Directions: The answer must be a single number: the count of lines below that contain the string "output".

Given records:
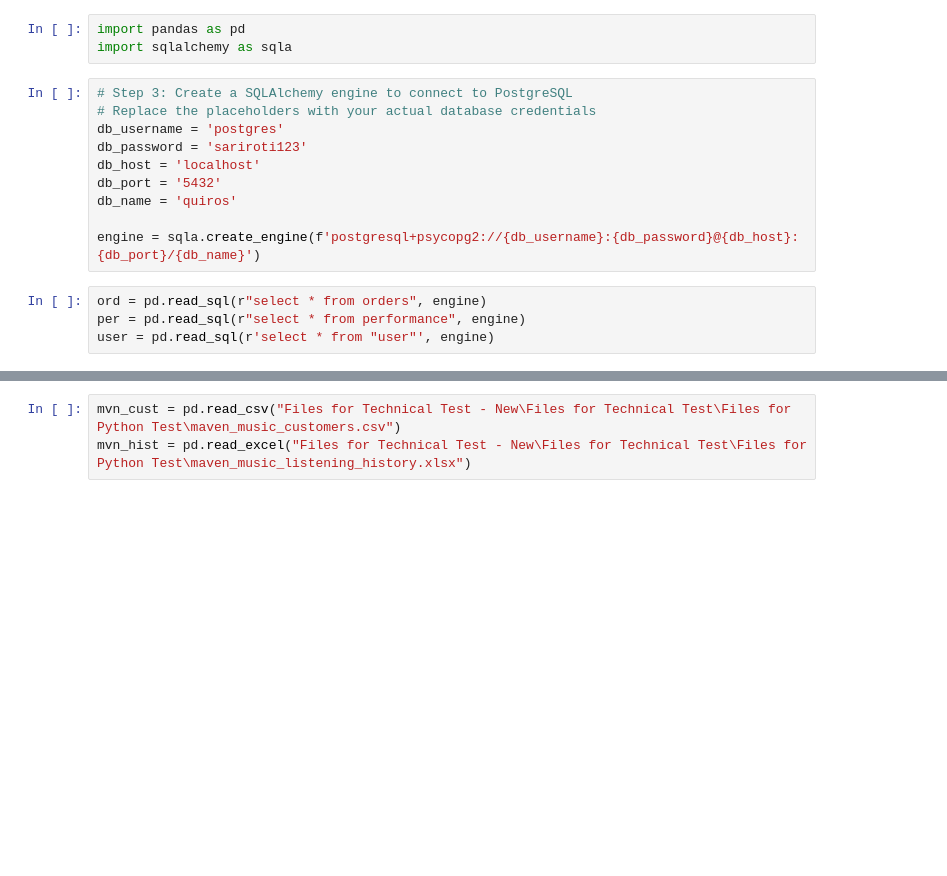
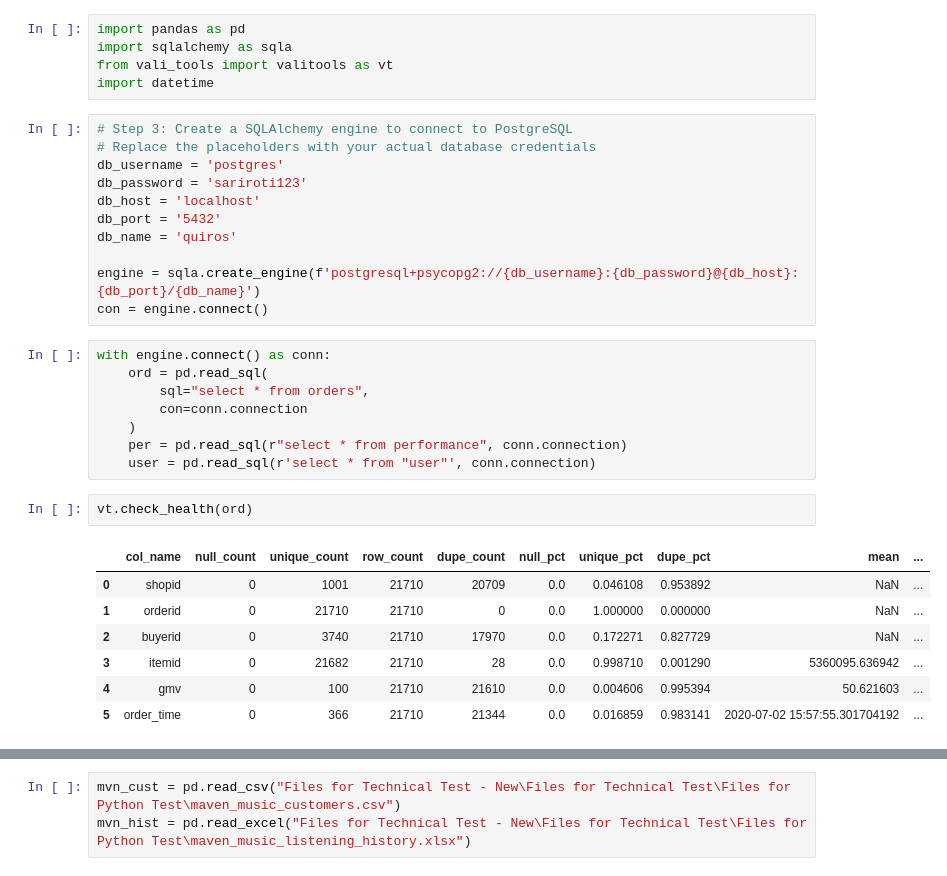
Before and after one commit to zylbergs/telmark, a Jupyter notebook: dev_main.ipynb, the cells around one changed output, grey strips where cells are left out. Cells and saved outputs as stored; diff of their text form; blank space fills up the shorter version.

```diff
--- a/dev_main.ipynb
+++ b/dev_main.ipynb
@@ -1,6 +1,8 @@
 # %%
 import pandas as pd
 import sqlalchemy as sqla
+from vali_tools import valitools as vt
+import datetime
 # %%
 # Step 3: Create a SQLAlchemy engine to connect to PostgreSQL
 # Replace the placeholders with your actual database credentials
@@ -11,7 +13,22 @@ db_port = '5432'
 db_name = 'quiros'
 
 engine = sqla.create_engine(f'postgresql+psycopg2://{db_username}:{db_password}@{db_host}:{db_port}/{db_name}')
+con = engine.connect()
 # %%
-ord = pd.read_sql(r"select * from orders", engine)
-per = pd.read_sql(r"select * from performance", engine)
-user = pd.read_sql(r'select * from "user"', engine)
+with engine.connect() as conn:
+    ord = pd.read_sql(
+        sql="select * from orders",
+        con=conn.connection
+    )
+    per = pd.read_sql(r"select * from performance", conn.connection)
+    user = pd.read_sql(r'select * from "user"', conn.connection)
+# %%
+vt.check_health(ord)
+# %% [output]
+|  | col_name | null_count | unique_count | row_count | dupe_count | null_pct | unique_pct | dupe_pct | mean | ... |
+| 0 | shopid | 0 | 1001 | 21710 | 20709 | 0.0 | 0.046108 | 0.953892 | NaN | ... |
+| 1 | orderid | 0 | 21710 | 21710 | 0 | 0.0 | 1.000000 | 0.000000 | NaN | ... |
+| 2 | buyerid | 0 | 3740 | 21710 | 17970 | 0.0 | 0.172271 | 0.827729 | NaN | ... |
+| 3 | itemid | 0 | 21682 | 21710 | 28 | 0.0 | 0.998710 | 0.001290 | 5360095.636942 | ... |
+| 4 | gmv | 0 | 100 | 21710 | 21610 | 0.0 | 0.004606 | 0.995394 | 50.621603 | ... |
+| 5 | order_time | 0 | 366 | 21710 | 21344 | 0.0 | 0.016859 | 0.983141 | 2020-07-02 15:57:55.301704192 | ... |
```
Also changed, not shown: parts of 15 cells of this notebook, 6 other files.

Your response: 2